**Directions for this task:** Drop the images. Copy every line below character for character.

Code change snippets:
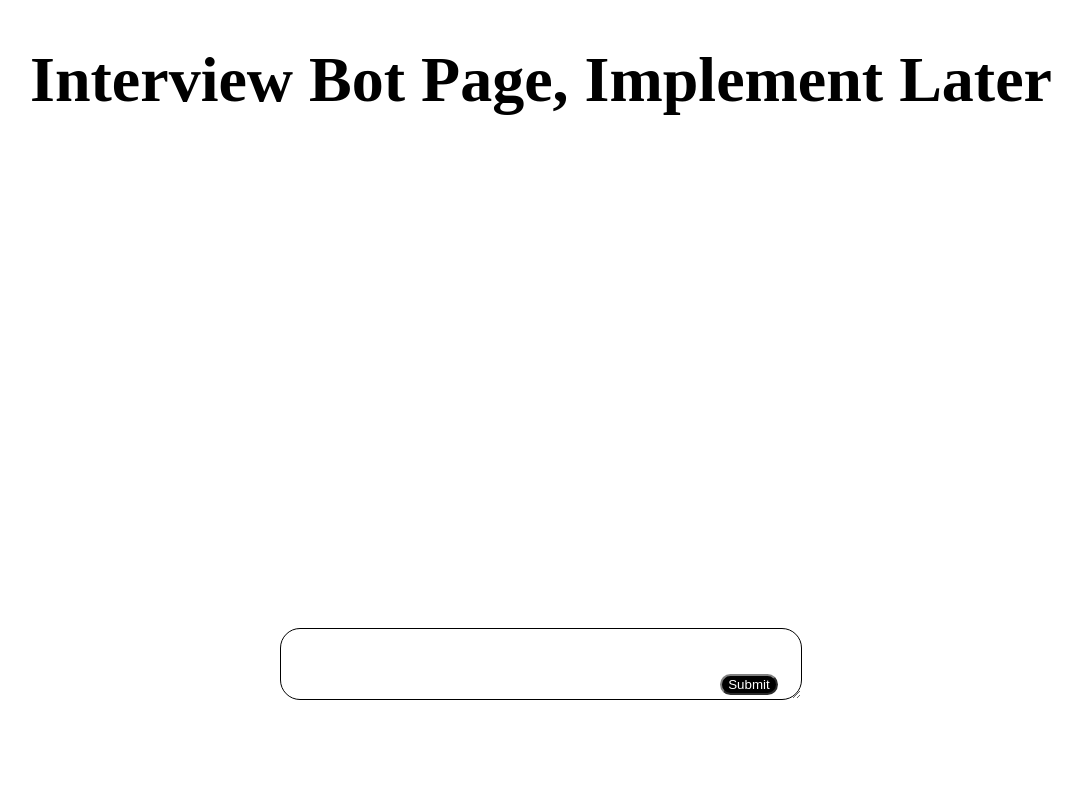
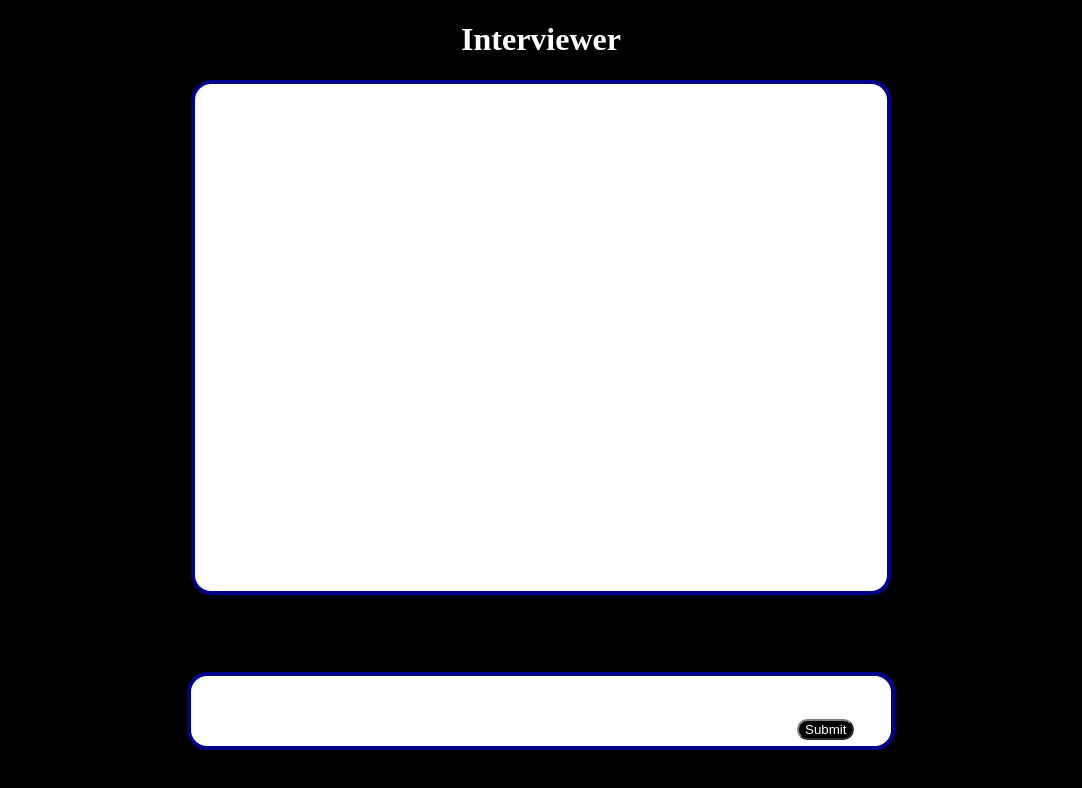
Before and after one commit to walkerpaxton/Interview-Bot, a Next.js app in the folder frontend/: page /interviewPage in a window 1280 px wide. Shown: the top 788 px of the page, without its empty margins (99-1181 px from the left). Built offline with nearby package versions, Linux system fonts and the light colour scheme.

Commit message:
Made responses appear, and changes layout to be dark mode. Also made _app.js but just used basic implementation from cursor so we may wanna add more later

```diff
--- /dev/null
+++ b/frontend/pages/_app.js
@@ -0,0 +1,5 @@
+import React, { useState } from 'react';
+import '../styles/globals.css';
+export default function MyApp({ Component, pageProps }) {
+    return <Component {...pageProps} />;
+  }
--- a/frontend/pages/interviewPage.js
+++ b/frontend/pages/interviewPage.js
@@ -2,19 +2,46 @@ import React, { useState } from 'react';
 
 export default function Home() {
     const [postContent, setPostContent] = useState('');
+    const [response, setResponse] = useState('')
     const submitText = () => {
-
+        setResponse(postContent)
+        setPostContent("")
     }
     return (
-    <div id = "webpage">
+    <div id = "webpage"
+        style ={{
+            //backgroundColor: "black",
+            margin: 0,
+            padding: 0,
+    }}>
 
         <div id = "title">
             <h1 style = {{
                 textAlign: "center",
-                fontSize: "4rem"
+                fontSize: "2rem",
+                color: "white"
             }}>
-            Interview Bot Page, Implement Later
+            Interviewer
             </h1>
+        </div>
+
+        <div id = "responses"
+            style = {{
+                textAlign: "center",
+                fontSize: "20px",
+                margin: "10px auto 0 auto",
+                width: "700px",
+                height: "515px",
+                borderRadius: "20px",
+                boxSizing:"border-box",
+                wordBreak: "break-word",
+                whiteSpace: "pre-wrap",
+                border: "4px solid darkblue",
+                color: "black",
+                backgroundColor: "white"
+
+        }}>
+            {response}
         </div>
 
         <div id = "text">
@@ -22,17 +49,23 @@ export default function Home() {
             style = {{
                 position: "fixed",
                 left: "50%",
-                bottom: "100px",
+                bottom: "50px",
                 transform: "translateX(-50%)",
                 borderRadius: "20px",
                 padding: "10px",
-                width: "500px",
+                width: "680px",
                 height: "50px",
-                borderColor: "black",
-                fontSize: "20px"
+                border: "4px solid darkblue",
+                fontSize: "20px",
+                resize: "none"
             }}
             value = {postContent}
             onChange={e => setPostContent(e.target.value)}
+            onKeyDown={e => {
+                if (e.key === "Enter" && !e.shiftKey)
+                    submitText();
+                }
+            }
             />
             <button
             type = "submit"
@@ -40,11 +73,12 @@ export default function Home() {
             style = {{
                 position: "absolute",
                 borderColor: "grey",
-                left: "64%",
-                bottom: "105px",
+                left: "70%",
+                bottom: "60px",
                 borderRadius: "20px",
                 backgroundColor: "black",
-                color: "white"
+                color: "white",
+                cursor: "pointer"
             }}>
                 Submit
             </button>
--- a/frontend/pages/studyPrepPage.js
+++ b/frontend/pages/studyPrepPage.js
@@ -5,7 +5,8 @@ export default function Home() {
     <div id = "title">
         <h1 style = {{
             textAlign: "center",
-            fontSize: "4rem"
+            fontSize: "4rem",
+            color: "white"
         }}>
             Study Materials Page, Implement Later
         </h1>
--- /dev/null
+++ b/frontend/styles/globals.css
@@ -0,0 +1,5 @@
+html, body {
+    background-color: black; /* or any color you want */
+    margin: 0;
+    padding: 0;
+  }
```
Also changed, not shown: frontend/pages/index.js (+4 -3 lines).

**Task result:**
Before and after one commit to walkerpaxton/Interview-Bot, a Next.js app in the folder frontend/: page /interviewPage in a window 1280 px wide. Shown: the top 788 px of the page, without its empty margins (99-1181 px from the left). Built offline with nearby package versions, Linux system fonts and the light colour scheme.

Commit message:
Made responses appear, and changes layout to be dark mode. Also made _app.js but just used basic implementation from cursor so we may wanna add more later

```diff
--- /dev/null
+++ b/frontend/pages/_app.js
@@ -0,0 +1,5 @@
+import React, { useState } from 'react';
+import '../styles/globals.css';
+export default function MyApp({ Component, pageProps }) {
+    return <Component {...pageProps} />;
+  }
--- a/frontend/pages/interviewPage.js
+++ b/frontend/pages/interviewPage.js
@@ -2,19 +2,46 @@ import React, { useState } from 'react';
 
 export default function Home() {
     const [postContent, setPostContent] = useState('');
+    const [response, setResponse] = useState('')
     const submitText = () => {
-
+        setResponse(postContent)
+        setPostContent("")
     }
     return (
-    <div id = "webpage">
+    <div id = "webpage"
+        style ={{
+            //backgroundColor: "black",
+            margin: 0,
+            padding: 0,
+    }}>
 
         <div id = "title">
             <h1 style = {{
                 textAlign: "center",
-                fontSize: "4rem"
+                fontSize: "2rem",
+                color: "white"
             }}>
-            Interview Bot Page, Implement Later
+            Interviewer
             </h1>
+        </div>
+
+        <div id = "responses"
+            style = {{
+                textAlign: "center",
+                fontSize: "20px",
+                margin: "10px auto 0 auto",
+                width: "700px",
+                height: "515px",
+                borderRadius: "20px",
+                boxSizing:"border-box",
+                wordBreak: "break-word",
+                whiteSpace: "pre-wrap",
+                border: "4px solid darkblue",
+                color: "black",
+                backgroundColor: "white"
+
+        }}>
+            {response}
         </div>
 
         <div id = "text">
@@ -22,17 +49,23 @@ export default function Home() {
             style = {{
                 position: "fixed",
                 left: "50%",
-                bottom: "100px",
+                bottom: "50px",
                 transform: "translateX(-50%)",
                 borderRadius: "20px",
                 padding: "10px",
-                width: "500px",
+                width: "680px",
                 height: "50px",
-                borderColor: "black",
-                fontSize: "20px"
+                border: "4px solid darkblue",
+                fontSize: "20px",
+                resize: "none"
             }}
             value = {postContent}
             onChange={e => setPostContent(e.target.value)}
+            onKeyDown={e => {
+                if (e.key === "Enter" && !e.shiftKey)
+                    submitText();
+                }
+            }
             />
             <button
             type = "submit"
@@ -40,11 +73,12 @@ export default function Home() {
             style = {{
                 position: "absolute",
                 borderColor: "grey",
-                left: "64%",
-                bottom: "105px",
+                left: "70%",
+                bottom: "60px",
                 borderRadius: "20px",
                 backgroundColor: "black",
-                color: "white"
+                color: "white",
+                cursor: "pointer"
             }}>
                 Submit
             </button>
--- a/frontend/pages/studyPrepPage.js
+++ b/frontend/pages/studyPrepPage.js
@@ -5,7 +5,8 @@ export default function Home() {
     <div id = "title">
         <h1 style = {{
             textAlign: "center",
-            fontSize: "4rem"
+            fontSize: "4rem",
+            color: "white"
         }}>
             Study Materials Page, Implement Later
         </h1>
--- /dev/null
+++ b/frontend/styles/globals.css
@@ -0,0 +1,5 @@
+html, body {
+    background-color: black; /* or any color you want */
+    margin: 0;
+    padding: 0;
+  }
```
Also changed, not shown: frontend/pages/index.js (+4 -3 lines).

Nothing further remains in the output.